Indeed, Sen. Wayne Allard (R-Colo.), a Budget Committee member, said Wednesday that Frist needed the House to agree before he could solidify the votes in the Senate.
While lawmakers in both chambers say that the current House and Senate leaders have grown increasingly comfortable with each other over time, some wariness remains, especially among House Republicans.
Just over a year ago, a seemingly solid bicameral budget deal blew apart when House GOP leaders realized that Frist had cut a side deal to pare back tax cuts with some of the same moderates who are holding up action this year.
Then, as now, the tension came over Senate moderates’ desire to lessen the tax cuts’ effect on the budget deficit and House conservatives’ belief that deeper cuts would spur revenue growth.
And while bicameral relations have improved since then, some House Republicans privately say they plan to independently confirm any suggestion from Senate leaders that they have enough votes to pass a budget deal this time around.
“There is still a lingering sense of ‘trust, but verify,’” said a House GOP aide familiar with the negotiations.
Given the frustration on both sides of the Capitol with the entire budget process, some Members believe it might be better to abandon bicameral budget talks and simply use procedures in both chambers that would generally set the total amount of money that appropriators could spend.

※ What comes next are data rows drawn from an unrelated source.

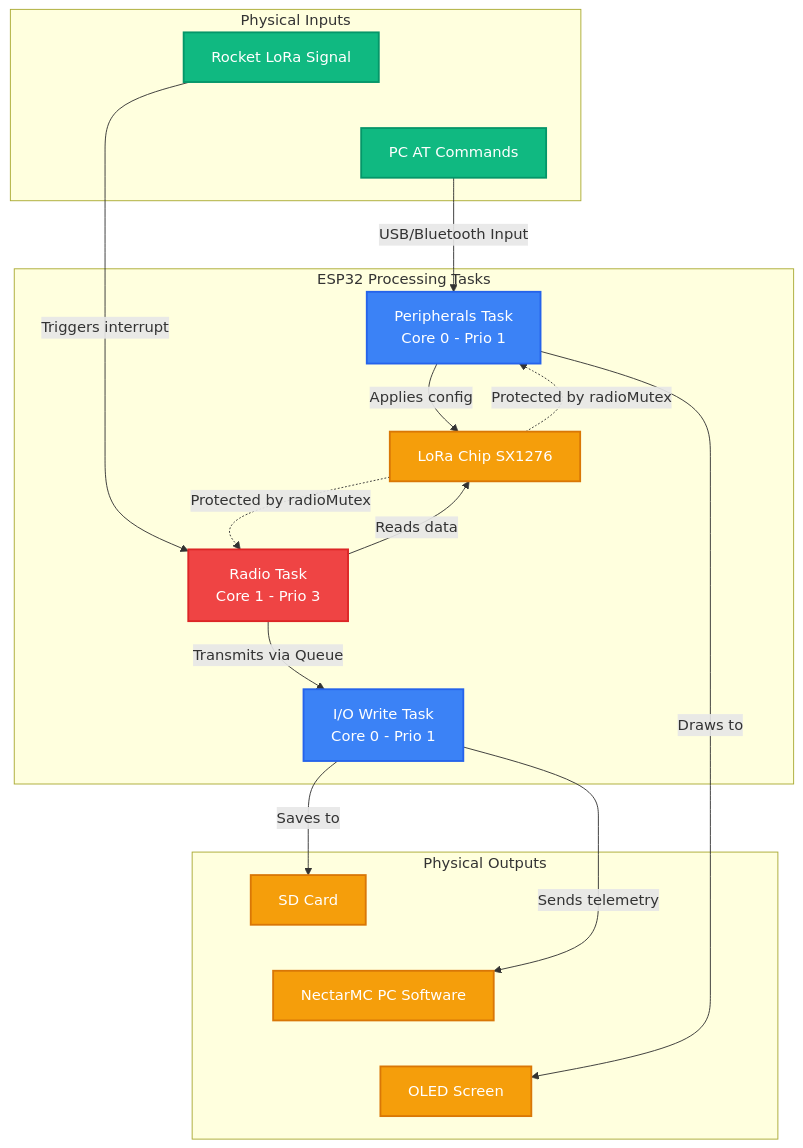
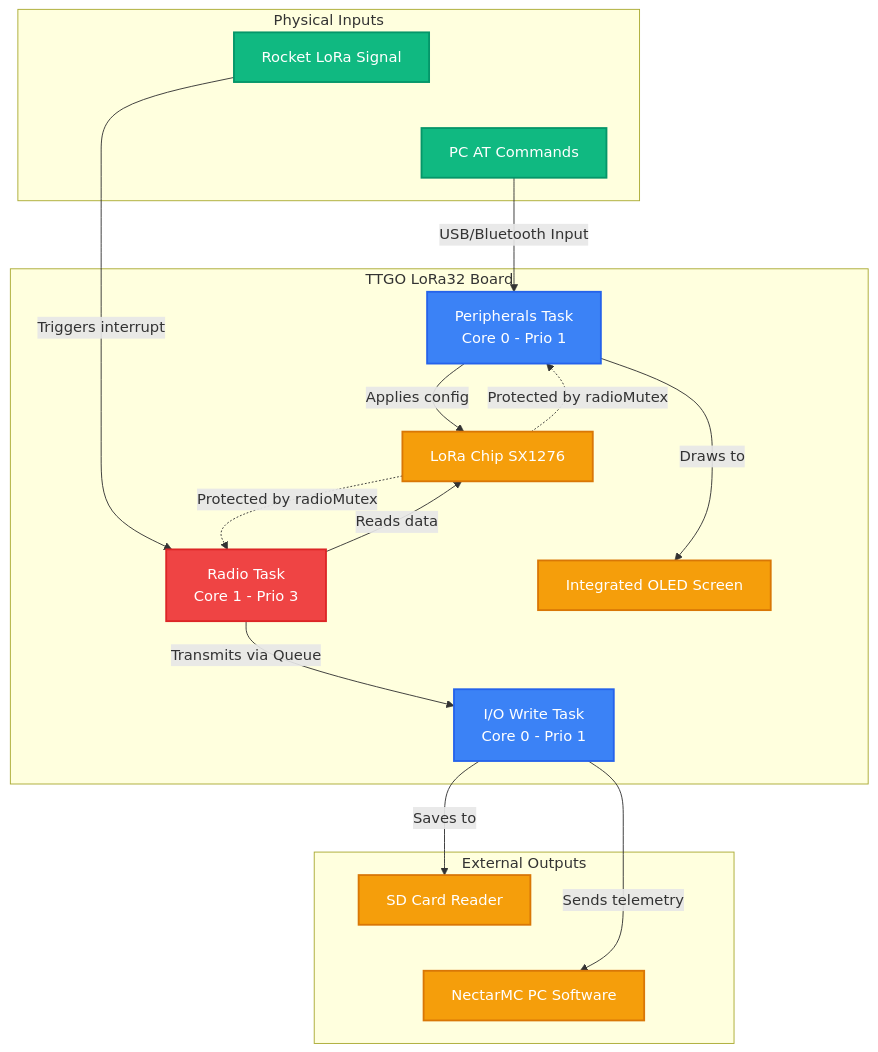
One commit to axpaul/RocketStation-LoRa32 changed the diagram in README.md. Above: the diagram before and after it, drawn with Mermaid.

Commit message:
docs: move integrated OLED screen inside TTGO LoRa32 Board subgraph in README.md

````diff
--- a/README.md
+++ b/README.md
@@ -152,48 +152,48 @@
 ```mermaid
 graph TD
     %% Color Styles
     classDef highPrio fill:#ef4444,stroke:#dc2626,stroke-width:2px,color:#fff;
     classDef normPrio fill:#3b82f6,stroke:#2563eb,stroke-width:2px,color:#fff;
     classDef hwStyle fill:#f59e0b,stroke:#d97706,stroke-width:2px,color:#fff;
     classDef inputStyle fill:#10b981,stroke:#059669,stroke-width:2px,color:#fff;
 
     subgraph Inputs [Physical Inputs]
         SignalLoRa[Rocket LoRa Signal]:::inputStyle
         ConsolePC[PC AT Commands]:::inputStyle
         SignalLoRa ~~~ ConsolePC
     end
 
-    subgraph ESP32 [ESP32 Processing Tasks]
+    subgraph Board [TTGO LoRa32 Board]
         TacheRadio[Radio Task <br/> Core 1 - Prio 3]:::highPrio
         TachePeriph[Peripherals Task <br/> Core 0 - Prio 1]:::normPrio
         TacheEcriture[I/O Write Task <br/> Core 0 - Prio 1]:::normPrio
         PuceLoRa[LoRa Chip SX1276]:::hwStyle
+        OLED[Integrated OLED Screen]:::hwStyle
         
         TacheRadio ~~~ TachePeriph
-        TacheEcriture ~~~ PuceLoRa
+        TacheEcriture ~~~ PuceLoRa ~~~ OLED
     end
 
-    subgraph Outputs [Physical Outputs]
-        CarteSD[SD Card]:::hwStyle
+    subgraph Outputs [External Outputs]
+        CarteSD[SD Card Reader]:::hwStyle
         LogicielPC[NectarMC PC Software]:::hwStyle
-        OLED[OLED Screen]:::hwStyle
-        CarteSD ~~~ LogicielPC ~~~ OLED
+        CarteSD ~~~ LogicielPC
     end
 
     %% Flows
     SignalLoRa -->|Triggers interrupt| TacheRadio
     ConsolePC -->|USB/Bluetooth Input| TachePeriph
 
     TacheRadio -->|Reads data| PuceLoRa
     TacheRadio -->|Transmits via Queue| TacheEcriture
 
     TacheEcriture -->|Saves to| CarteSD
     TacheEcriture -->|Sends telemetry| LogicielPC
     
     TachePeriph -->|Draws to| OLED
     TachePeriph -->|Applies config| PuceLoRa
 
     %% Security Lock
     PuceLoRa -.->|Protected by radioMutex| TacheRadio
     PuceLoRa -.->|Protected by radioMutex| TachePeriph
 ```
````
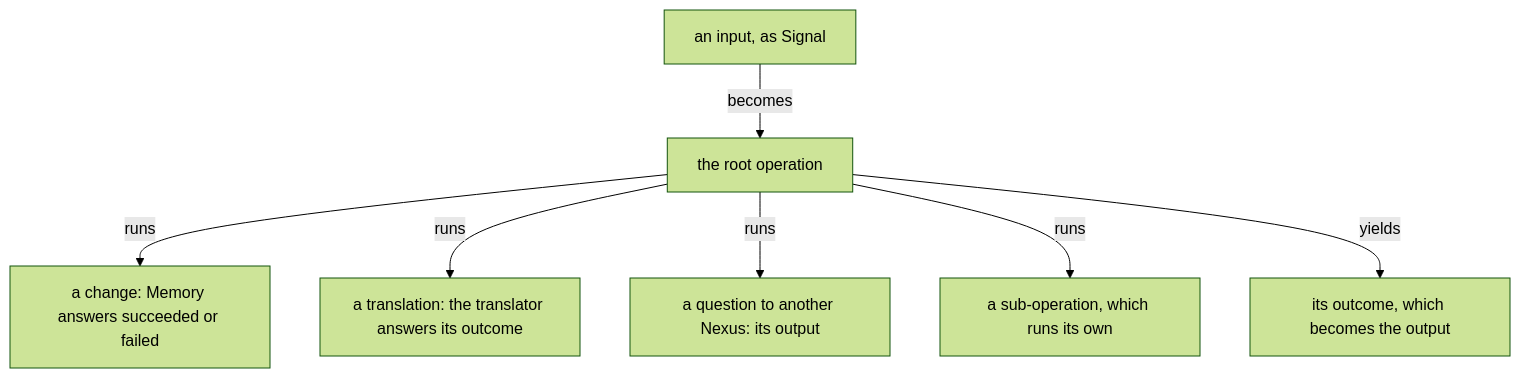
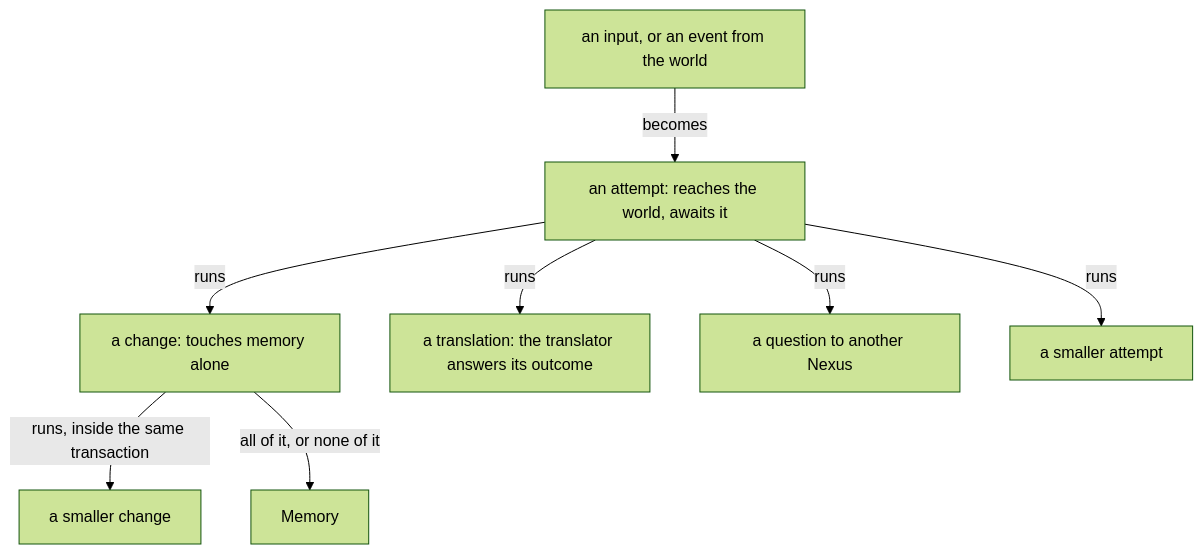
Before and after one commit to LiGoldragon/mind-belief: the first of 3 diagrams in notion/concept-operation/0.md, drawn with Mermaid (forest theme). The commit also changed other lines of this file, not shown here.

First line of the commit message:
notion concept-operation 0: pass 2, changes and attempts, fingerprinted store, upgrade as first change, Signal trace (Fable ngvx)

````diff
--- a/notion/concept-operation/0.md
+++ b/notion/concept-operation/0.md
@@ -14,9 +12,10 @@
 ```mermaid
 flowchart TB
-    i["an input, as Signal"] -- "becomes" --> r["the root operation"]
-    r -- "runs" --> c["a change: Memory answers succeeded or failed"]
-    r -- "runs" --> t["a translation: the translator answers its outcome"]
-    r -- "runs" --> q["a question to another Nexus: its output"]
-    r -- "runs" --> s["a sub-operation, which runs its own"]
-    r -- "yields" --> o["its outcome, which becomes the output"]
+    i["an input, or an event from the world"] -- "becomes" --> a["an attempt: reaches the world, awaits it"]
+    a -- "runs" --> c["a change: touches memory alone"]
+    a -- "runs" --> t["a translation: the translator answers its outcome"]
+    a -- "runs" --> q["a question to another Nexus"]
+    a -- "runs" --> s["a smaller attempt"]
+    c -- "runs, inside the same transaction" --> c2["a smaller change"]
+    c -- "all of it, or none of it" --> m["Memory"]
 ```
````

“With Republicans controlling the House and Senate and White House, why can’t we control spending?” Chafee asked. “I don’t necessarily agree that we have to have a budget.”
But without a budget, Senate Republicans could not push tax cuts through the reconciliation process, which budget rules protect from filibuster.
And the House would be forced to take a contentious vote on raising the debt limit. A bicameral budget resolution, however, would allow the House to pass the debt-limit increase without a separate vote.